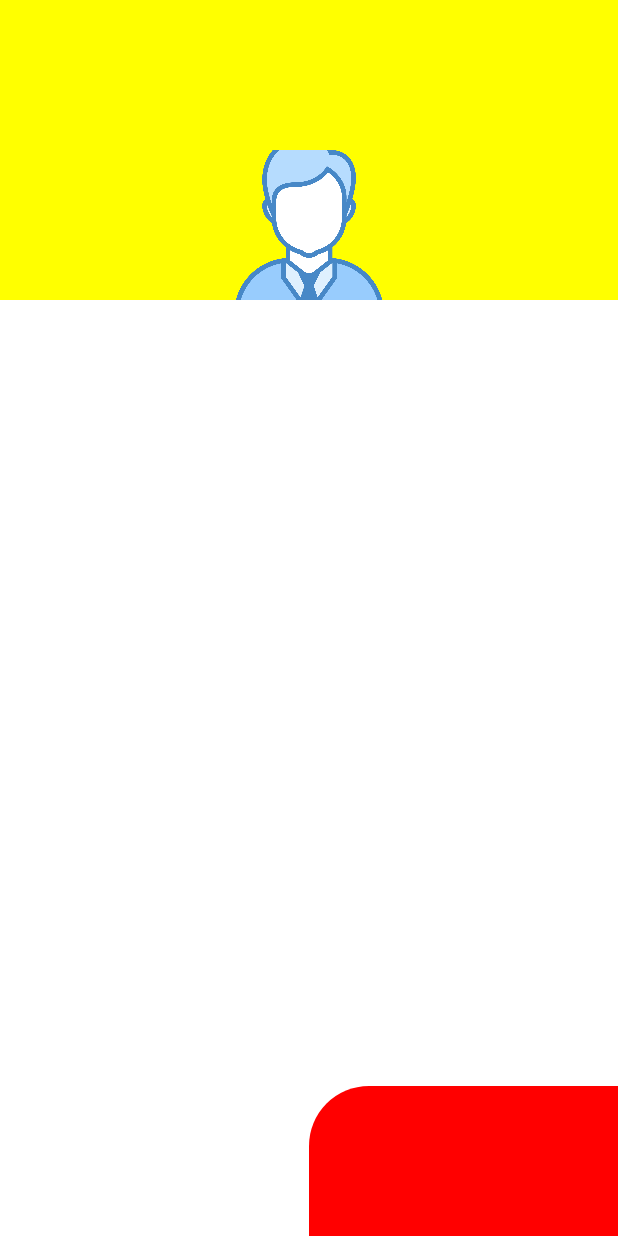
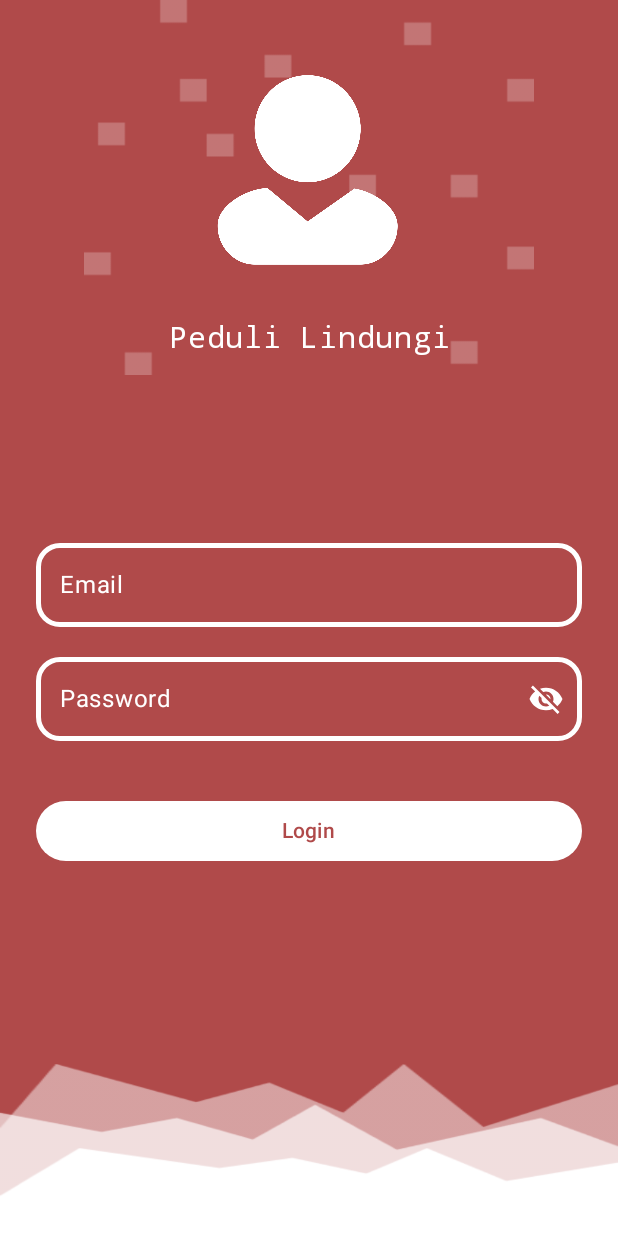
Before and after one commit to ahmadfaqih796/kotlin-mobile, an Android app built with Jetpack Compose: the composable LoginScreenV2 shown on its own in the app's theme, on a phone screen of 412 x 824 dp. Run offline under Robolectric (Android 15) with nearby library versions, the phone set to English and light mode, and no system bars.

Commit message:
Screen Login V2

```diff
--- a/app/src/main/java/com/project/latihan/ui/components/button/CustomButton.kt
+++ b/app/src/main/java/com/project/latihan/ui/components/button/CustomButton.kt
@@ -1,9 +1,11 @@
 package com.project.latihan.ui.components.button
 
+import androidx.compose.foundation.background
 import androidx.compose.foundation.layout.Arrangement
 import androidx.compose.foundation.layout.Row
 import androidx.compose.foundation.layout.Spacer
 import androidx.compose.foundation.layout.fillMaxWidth
+import androidx.compose.foundation.layout.padding
 import androidx.compose.foundation.layout.width
 import androidx.compose.material3.Button
 import androidx.compose.material3.ButtonColors
@@ -12,24 +14,32 @@ import androidx.compose.material3.Text
 import androidx.compose.runtime.Composable
 import androidx.compose.ui.Alignment
 import androidx.compose.ui.Modifier
+import androidx.compose.ui.graphics.Color
 import androidx.compose.ui.unit.dp
 
 @Composable
-fun CustomButton (
+fun CustomButton(
     label: String,
     onClick: () -> Unit,
     modifier: Modifier = Modifier,
     enabled: Boolean = true,
     colors: ButtonColors = ButtonDefaults.buttonColors(),
+    contentColor: Color = Color.White, // Parameter to customize text color
+    backgroundColor: Color = Color.Red, // Parameter to customize background color
     icon: @Composable (() -> Unit)? = null
 ) {
     Button(
         onClick = onClick,
-        modifier = modifier.fillMaxWidth(),
+        modifier = modifier
+            .fillMaxWidth()
+            .padding(0.dp, 20.dp),
         enabled = enabled,
-        colors = colors
+        colors = ButtonDefaults.buttonColors(
+            contentColor = contentColor,
+            containerColor = backgroundColor,
+        )
     ) {
-        if(icon != null) {
+        if (icon != null) {
             Row(
                 verticalAlignment = Alignment.CenterVertically,
                 horizontalArrangement = Arrangement.Center
--- a/app/src/main/java/com/project/latihan/ui/components/form/PasswordFieldV2.kt
+++ b/app/src/main/java/com/project/latihan/ui/components/form/PasswordFieldV2.kt
@@ -1,6 +1,8 @@
 package com.project.latihan.ui.components.form
 
+import androidx.compose.foundation.border
 import androidx.compose.foundation.layout.*
+import androidx.compose.foundation.shape.RoundedCornerShape
 import androidx.compose.foundation.text.KeyboardActions
 import androidx.compose.foundation.text.KeyboardOptions
 import androidx.compose.material3.*
@@ -29,7 +31,9 @@ fun PasswordFieldV2(
     var passwordVisible by remember { mutableStateOf(false) }
 
     Box(
-        modifier = modifier.fillMaxWidth()
+        modifier = modifier
+            .fillMaxWidth()
+            .border(3.dp, Color.White, RoundedCornerShape(16.dp))
     ) {
         TextField(
             value = value,
@@ -37,16 +41,21 @@ fun PasswordFieldV2(
             label = { Text(label) },
             visualTransformation = if (passwordVisible) VisualTransformation.None else PasswordVisualTransformation(),
             modifier = if (focusRequester != null) {
-                modifier.fillMaxWidth().focusRequester(focusRequester)
+                modifier
+                    .fillMaxWidth()
+                    .focusRequester(focusRequester)
             } else {
                 modifier.fillMaxWidth()
             },
             singleLine = true,
             trailingIcon = {
-                IconButton(onClick = { passwordVisible = !passwordVisible }) {
+                IconButton(
+                    onClick = { passwordVisible = !passwordVisible }
+                ) {
                     Icon(
                         imageVector = if (passwordVisible) Icons.Filled.Visibility else Icons.Filled.VisibilityOff,
-                        contentDescription = if (passwordVisible) "Hide password" else "Show password"
+                        contentDescription = if (passwordVisible) "Hide password" else "Show password",
+                        tint = Color.White
                     )
                 }
             },
@@ -60,7 +69,16 @@ fun PasswordFieldV2(
             ),
             colors = TextFieldDefaults.colors(
                 focusedContainerColor = Color.Transparent,
-                unfocusedContainerColor = Color.Transparent
+                unfocusedContainerColor = Color.Transparent,
+                focusedLabelColor = Color.White,
+                unfocusedLabelColor = Color.White,
+                focusedTextColor = Color.White,
+                unfocusedTextColor = Color.White,
+                // underline color
+                focusedIndicatorColor = Color.Transparent,
+                unfocusedIndicatorColor = Color.Transparent,
+                // color kedap kedip cursor
+                cursorColor = Color.White
             ),
         )
     }
--- a/app/src/main/java/com/project/latihan/ui/components/form/TextFieldV2.kt
+++ b/app/src/main/java/com/project/latihan/ui/components/form/TextFieldV2.kt
@@ -1,9 +1,12 @@
 package com.project.latihan.ui.components.form
 
 import androidx.compose.foundation.background
+import androidx.compose.foundation.border
+import androidx.compose.foundation.layout.Box
 import androidx.compose.foundation.layout.Spacer
 import androidx.compose.foundation.layout.fillMaxWidth
 import androidx.compose.foundation.layout.height
+import androidx.compose.foundation.shape.RoundedCornerShape
 import androidx.compose.foundation.text.KeyboardActions
 import androidx.compose.foundation.text.KeyboardOptions
 import androidx.compose.material3.*
@@ -33,6 +36,11 @@ fun TextFieldV2(
     focusRequester: FocusRequester? = null,
     onDone: (() -> Unit)? = null,
 ) {
+    Box(
+        modifier = modifier
+            .fillMaxWidth()
+            .border(3.dp, Color.White, RoundedCornerShape(16.dp))
+    ) {
         TextField(
             value = value,
             onValueChange = onValueChange,
@@ -40,9 +48,13 @@ fun TextFieldV2(
             singleLine = singleLine,
             visualTransformation = visualTransformation,
             modifier = if (focusRequester != null) {
-            modifier.fillMaxWidth().focusRequester(focusRequester).background(Color.Transparent)
+                modifier
+                    .fillMaxWidth()
+                    .focusRequester(focusRequester)
             } else {
-            modifier.fillMaxWidth()
+                modifier
+                    .fillMaxWidth()
+
             },
             keyboardOptions = KeyboardOptions.Default.copy(
                 imeAction = ImeAction.Done
@@ -56,12 +68,22 @@ fun TextFieldV2(
             placeholder = placeholder,
             leadingIcon = leadingIcon,
             trailingIcon = trailingIcon,
-//        colors = colors,
+            // colors = colors,
             colors = TextFieldDefaults.colors(
                 focusedContainerColor = Color.Transparent,
-            unfocusedContainerColor = Color.Transparent
+                unfocusedContainerColor = Color.Transparent,
+                focusedLabelColor = Color.White,
+                unfocusedLabelColor = Color.White,
+                focusedTextColor = Color.White,
+                unfocusedTextColor = Color.White,
+                // underline color
+                focusedIndicatorColor = Color.Transparent,
+                unfocusedIndicatorColor = Color.Transparent,
+                // color kedap kedip cursor
+                cursorColor = Color.White
             ),
+        )
+    }
 
-    )
     Spacer(modifier = Modifier.height(Spacing))
 }
--- a/app/src/main/java/com/project/latihan/ui/screen/auth/LoginScreen.kt
+++ b/app/src/main/java/com/project/latihan/ui/screen/auth/LoginScreen.kt
@@ -32,7 +32,6 @@ fun LoginScreen(
 ) {
     var email by remember { mutableStateOf("") }
     var password by remember { mutableStateOf("") }
-    val focusManager = LocalFocusManager.current
 
     val focusRequesters = List(2) { FocusRequester() }
     val keyboardController = LocalSoftwareKeyboardController.current
--- a/app/src/main/java/com/project/latihan/ui/screen/auth/LoginScreenV2.kt
+++ b/app/src/main/java/com/project/latihan/ui/screen/auth/LoginScreenV2.kt
@@ -1,74 +1,142 @@
 package com.project.latihan.ui.screen.auth
 
-import androidx.compose.foundation.Canvas
 import androidx.compose.foundation.Image
 import androidx.compose.foundation.background
 import androidx.compose.foundation.layout.*
-import androidx.compose.foundation.shape.CircleShape
-import androidx.compose.material3.MaterialTheme
+import androidx.compose.material3.Text
 import androidx.compose.runtime.Composable
+import androidx.compose.runtime.getValue
+import androidx.compose.runtime.mutableStateOf
+import androidx.compose.runtime.remember
+import androidx.compose.runtime.setValue
 import androidx.compose.ui.Alignment
 import androidx.compose.ui.Modifier
-import androidx.compose.ui.geometry.CornerRadius
+import androidx.compose.ui.focus.FocusRequester
 import androidx.compose.ui.graphics.Color
 import androidx.compose.ui.layout.ContentScale
+import androidx.compose.ui.platform.LocalSoftwareKeyboardController
 import androidx.compose.ui.res.painterResource
-import androidx.compose.ui.tooling.preview.Preview
+import androidx.compose.ui.text.font.FontFamily
+import androidx.compose.ui.text.style.TextAlign
 import androidx.compose.ui.unit.dp
+import androidx.compose.ui.unit.sp
 import com.project.latihan.R
+import com.project.latihan.ui.components.button.CustomButton
+import com.project.latihan.ui.components.form.PasswordFieldV2
+import com.project.latihan.ui.components.form.TextFieldV2
 
 @Composable
-fun LoginScreenV2() {
+fun LoginScreenV2(
+    onLoginClicked: (email: String, password: String) -> Unit
+) {
+
+    var email by remember { mutableStateOf("") }
+    var password by remember { mutableStateOf("") }
+
+    val focusRequesters = List(2) { FocusRequester() }
+    val keyboardController = LocalSoftwareKeyboardController.current
+    fun requestNextFocus(currentIndex: Int) {
+        if (currentIndex < focusRequesters.size - 1) {
+            focusRequesters[currentIndex + 1].requestFocus()
+        } else {
+            keyboardController?.hide()
+        }
+    }
+
     Box(
         modifier = Modifier
-            .fillMaxSize()
-            .background(Color.White)
+            .height(250.dp)
+            .fillMaxWidth()
     ) {
-        // Yellow background for the top part
-        Box(
+        Image(
+            painter = painterResource(id = R.drawable.dots),
+            contentDescription = null,
             modifier = Modifier
+                .fillMaxSize()
+                .background(Color(0xFFB04A4A))
+        )
+    }
+    Column(
+        modifier = Modifier
+            .fillMaxSize(),
+        verticalArrangement = Arrangement.Center
+    ) {
+        Column(
+            modifier = Modifier
+//                .weight(0.35f)
+                .height(250.dp)
+                .fillMaxWidth(),
+            verticalArrangement = Arrangement.Center,
+        ) {
+            Image(
+                painter = painterResource(id = R.drawable.user_icon),
+                contentDescription = null,
+                modifier = Modifier
+                    .width(200.dp)
+                    .align(alignment = Alignment.CenterHorizontally)
+            )
+//            Spacer(modifier = Modifier.height(10.dp))
+            Text(
+                text = "Peduli Lindungi",
+                modifier = Modifier
+                    .fillMaxWidth(),
+                textAlign = TextAlign.Center,
+                fontSize = 20.sp,
+                color = Color.White,
+                fontFamily = FontFamily.Monospace
+            )
+        }
+        Column(
+            modifier = Modifier
+//                .weight(0.65f)
                 .fillMaxWidth()
-                .height(200.dp)
-                .background(Color.Yellow)
-        )
-
-        // Semi-circle shape
-        Box(
-            modifier = Modifier
-                .fillMaxWidth()
-                .height(200.dp)
-                .align(Alignment.BottomCenter),
-            contentAlignment = Alignment.TopCenter
+                .fillMaxHeight()
+                .background(Color(0xFFB04A4A)),
+            verticalArrangement = Arrangement.SpaceBetween
         ) {
-            Canvas(modifier = Modifier.fillMaxSize()) {
-                drawRoundRect(
-                    color = Color.Red,
-                    topLeft = center.copy(x = size.width / 2, y = size.height / 2),
-                    size = size.copy(width = size.width, height = size.height),
-                    cornerRadius = CornerRadius(60f, 60f)
+            Column(
+                modifier = Modifier
+                    .weight(0.8f)
+                    .fillMaxWidth()
+                    .padding(24.dp, 0.dp),
+                verticalArrangement = Arrangement.Center
+            ) {
+                TextFieldV2(
+                    value = email,
+                    onValueChange = { email = it },
+                    label = "Email",
+                    focusRequester = focusRequesters[0],
+                    onDone = { requestNextFocus(0) }
+                )
+                PasswordFieldV2(
+                    value = password,
+                    onValueChange = { password = it },
+                    focusRequester = focusRequesters[1],
+                    onDone = { keyboardController?.hide() }
+                )
+                CustomButton(
+                    label = "Login",
+                    backgroundColor = Color.White,
+                    contentColor = Color(0xFFB04A4A),
+                    onClick = {
+                        onLoginClicked(email, password)
+                    })
+            }
+            Column(
+                modifier = Modifier
+                    .weight(0.2f)
+                    .fillMaxWidth(),
+                verticalArrangement = Arrangement.SpaceBetween
+            ) {
+                Image(
+                    painter = painterResource(id = R.drawable.footer),
+                    contentDescription = null,
+                    modifier = Modifier
+                        .fillMaxSize(),
+                    contentScale = ContentScale.FillBounds
                 )
             }
         }
+    }
 
-        // Place the Image
-        Image(
-            painter = painterResource(id = R.drawable.user), // Replace with your image resource
-            contentDescription = null,
-            modifier = Modifier
-                .size(100.dp)
-                .align(Alignment.TopCenter)
-                .offset(y = 100.dp),
-            contentScale = ContentScale.Crop
-        )
-
-        // Other UI elements like TextFields and Buttons go here
-        // Example:
-        Column(
-            modifier = Modifier
-                .align(Alignment.BottomCenter)
-                .padding(bottom = 50.dp)
-        ) {
-            // Text fields and buttons would go here
-        }
-    }
 }
--- a/app/src/main/java/com/project/latihan/view/auth/LoginActivity.kt
+++ b/app/src/main/java/com/project/latihan/view/auth/LoginActivity.kt
@@ -10,6 +10,7 @@ import com.project.latihan.controller.AuthController
 import com.project.latihan.model.datastore.UserPreferencesDataStore
 import com.project.latihan.ui.layout.SimpleLayout
 import com.project.latihan.ui.screen.auth.LoginScreen
+import com.project.latihan.ui.screen.auth.LoginScreenV2
 import kotlinx.coroutines.CoroutineScope
 import kotlinx.coroutines.Dispatchers
 import kotlinx.coroutines.launch
@@ -27,7 +28,12 @@ class LoginActivity : ComponentActivity() {
 
         setContent {
             SimpleLayout {
-                LoginScreen(
+//                LoginScreen(
+//                    onLoginClicked = { email, password ->
+//                        performLogin(email, password)
+//                    }
+//                )
+                LoginScreenV2(
                     onLoginClicked = { email, password ->
                         performLogin(email, password)
                     }
```
Also changed, not shown: app/src/main/res/drawable/dots.png (added), app/src/main/res/drawable/footer.png (added), app/src/main/res/drawable/user_icon.png (added). Lines whose indentation alone changed are shown as unchanged.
····················
#### [What needs to be done]
Whenever the word "fillMaxSize" shows up in a line above, copy that line.

#### [Completed exercise]
-            .fillMaxSize()
+                .fillMaxSize()
+            .fillMaxSize(),
-            Canvas(modifier = Modifier.fillMaxSize()) {
+                        .fillMaxSize(),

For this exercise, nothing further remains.